++++ Data for review

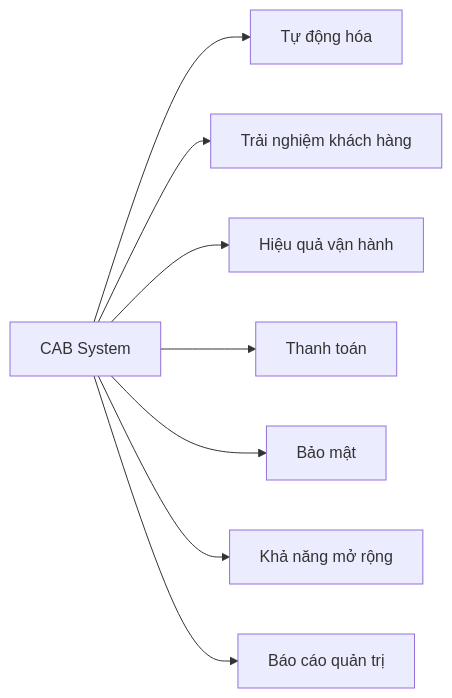
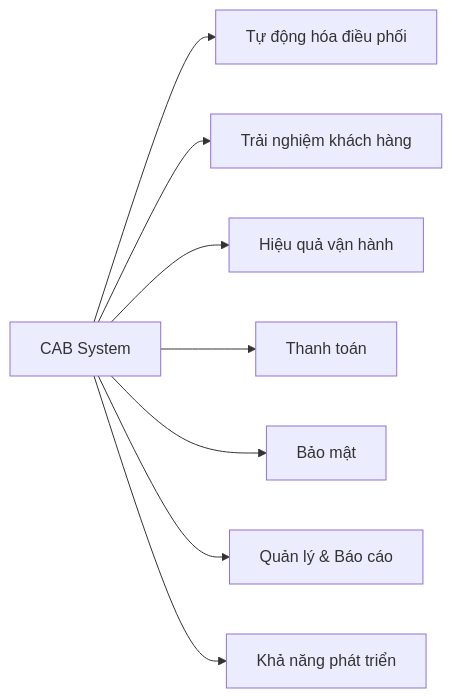
The second of 7 diagrams in SRS.md (tuyetsang-sun/23663021_DaoThiTuyetSang_CABSYSTEM), drawn with Mermaid before and after one commit. The commit also changed other lines of this file, not shown here.

````diff
--- a/SRS.md
+++ b/SRS.md
@@ -69,10 +69,10 @@
 ```mermaid
 flowchart LR
-    A["CAB System"] --> B["Tự động hóa"]
+    A["CAB System"] --> B["Tự động hóa điều phối"]
     A --> C["Trải nghiệm khách hàng"]
     A --> D["Hiệu quả vận hành"]
     A --> E["Thanh toán"]
     A --> F["Bảo mật"]
-    A --> G["Khả năng mở rộng"]
-    A --> H["Báo cáo quản trị"]
+    A --> G["Quản lý & Báo cáo"]
+    A --> H["Khả năng phát triển"]
 ```
````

++++++++

→ Task goal
Give the number of lines in the entries that hold the word "năng", and nothing else.

→ Task solution
2